When I say system backup, I don’t mean a System Restore or some basic restoration feature built into the OS that will help you solve critical system issues. You need to do a full backup of all the files and folders you need that are important, and backup them up incrementally.
You don’t need expensive hardware or complex software to efficiently backup your files. Here’s how my current backup system is set up:
Dropbox: All my important project files including images, fonts, footage, and AE/C4D project files are saved within Dropbox. It’s free, it’s easy, and it backs things up incrementally as well in case I need to restore to a previous version that’s different from the current version. It also makes things accessible to all my computers and allows me to share files with clients and team members easier.
Carbon Copy Cloner: Not all important files are stored in the cloud, sometimes we need to back things up locally (which I also highly recommend). Carbon Copy Cloner has saved my ass so many times that I’d go as far as to say that every Mac user should have it installed on their system. What CCC does is it clones your hard drive or particular folders to another drive incrementally. Ever since I upgraded my computers to SSDs, I’ve had lots of spare hard drives just laying around. These spare hard drives are perfect for making a full system backup as well as backing up specific folders. Of course, if you’re fancy enough, you can setup a RAID system and use that as a backup (which I may consider doing for the hell of it). There are plenty of Windows alternatives for Carbon Copy Cloner, just pick a reliable software and you should be set.
Manual: Sometimes, you’re going to need to make manual backups of things to archive. Automation is great for a large number of files such as entire hard drives or folder structures, but manual backup is great for smaller groups of files. For an example, you don’t need Dropbox or Carbon Copy Cloner to archive the final finished project of a client’s. Just zip the final results up along with the project files, documents, etc and drag it onto an external hard drive for archiving. You may need to refer to these files if your client comes back to you months or years later to revise, or perhaps you need to remember a particular expression and such.
Backup Before It’s Too Late
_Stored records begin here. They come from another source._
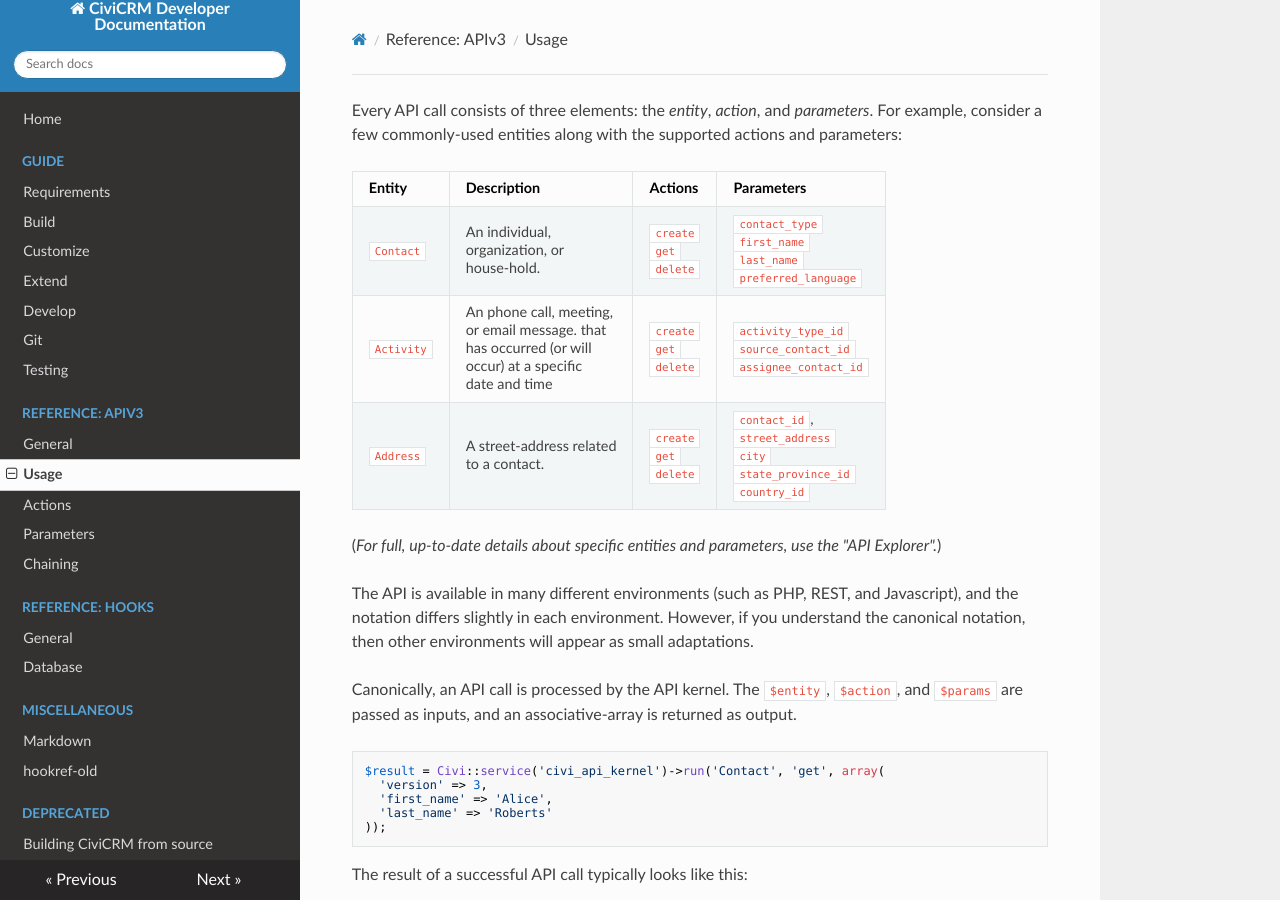
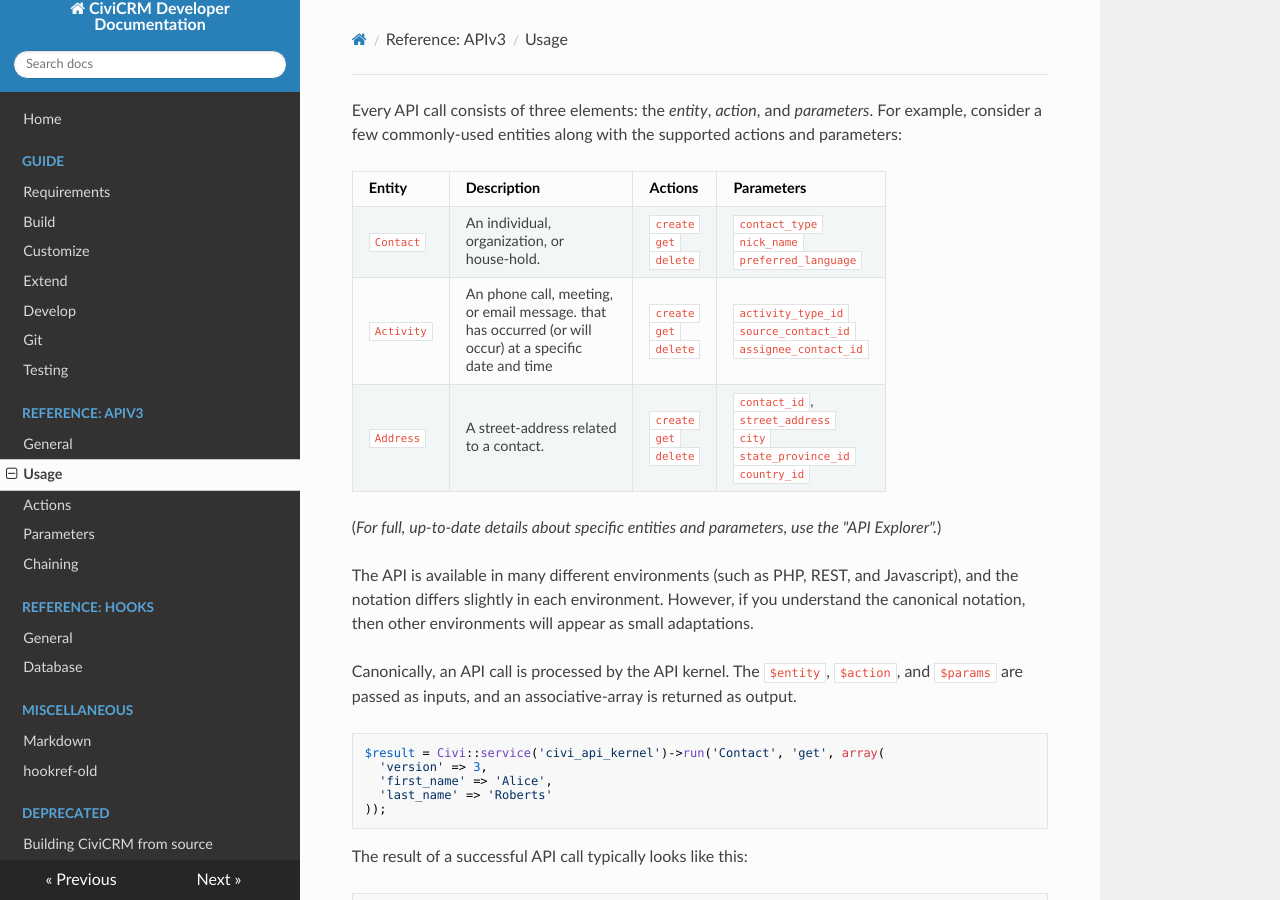
Before and after one commit to civicrm/civicrm-dev-docs, an MkDocs documentation site: the page built from docs/api/usage.md, in a window 1280 px wide and 900 px high. Built offline with MkDocs 1.6.1, drawn with Linux system fonts in a browser that asks for light colours; nearby versions of some CDN libraries; old or Windows-style settings are respelled for this version of MkDocs.

Commit message:
api/usage.md - Change example fields for `Contact`
The `first_name`/`organiztion_name` is kind of an ugly bit and tangential to
the main point here (entities vs actions vs parameters).  Choose fields that
more clearly apply to all contacts.

```diff
--- a/docs/api/usage.md
+++ b/docs/api/usage.md
@@ -5,7 +5,7 @@
 
 | Entity                   | Description              | Actions |  Parameters       |
 |--------------------------|--------------------------|---------|-------------------|
-| <code>Contact</code>     | An individual, <br /> organization, or <br />house-hold.         |<code>create</code><br/><code>get</code><br/><code>delete</code><br/>| <code>contact\_type</code><br /> <code>first\_name</code>  <br /><code>last\_name</code> <br /><code>preferred\_language</code>       |
+| <code>Contact</code>     | An individual, <br /> organization, or <br />house-hold.         |<code>create</code><br/><code>get</code><br/><code>delete</code><br/>| <code>contact\_type</code><br /> <code>nick\_name</code>  <br /><code>preferred\_language</code>       |
 | <code>Activity</code>    | An phone call, meeting,<br /> or email message. that <br /> has occurred (or will <br /> occur) at a specific <br /> date and time|<code>create</code><br/><code>get</code><br/><code>delete</code><br/>| <code>activity\_type\_id</code> <br /> <code>source\_contact\_id</code> <br /> <code>assignee\_contact\_id</code>    |
 | <code>Address</code>     | A street-address related <br /> to a contact. |<code>create</code><br/><code>get</code><br/><code>delete</code><br/>| <code>contact\_id</code>,  <br /> <code>street\_address</code> <br /> <code>city</code>  <br /> <code>state\_province\_id</code> <br /> <code>country\_id</code>     |
 
```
Start managing your backup system now if you haven’t already. Don’t let a disaster occur before you start learning how to backup files. Turn on Auto-Save in After Effects and save incrementally. If you’re archiving large files, I tend to not .ZIP them because larger files seem to become frequently more corrupt (pure speculation). So what are some of the ways you guys back up your important files? Feel free to share down below!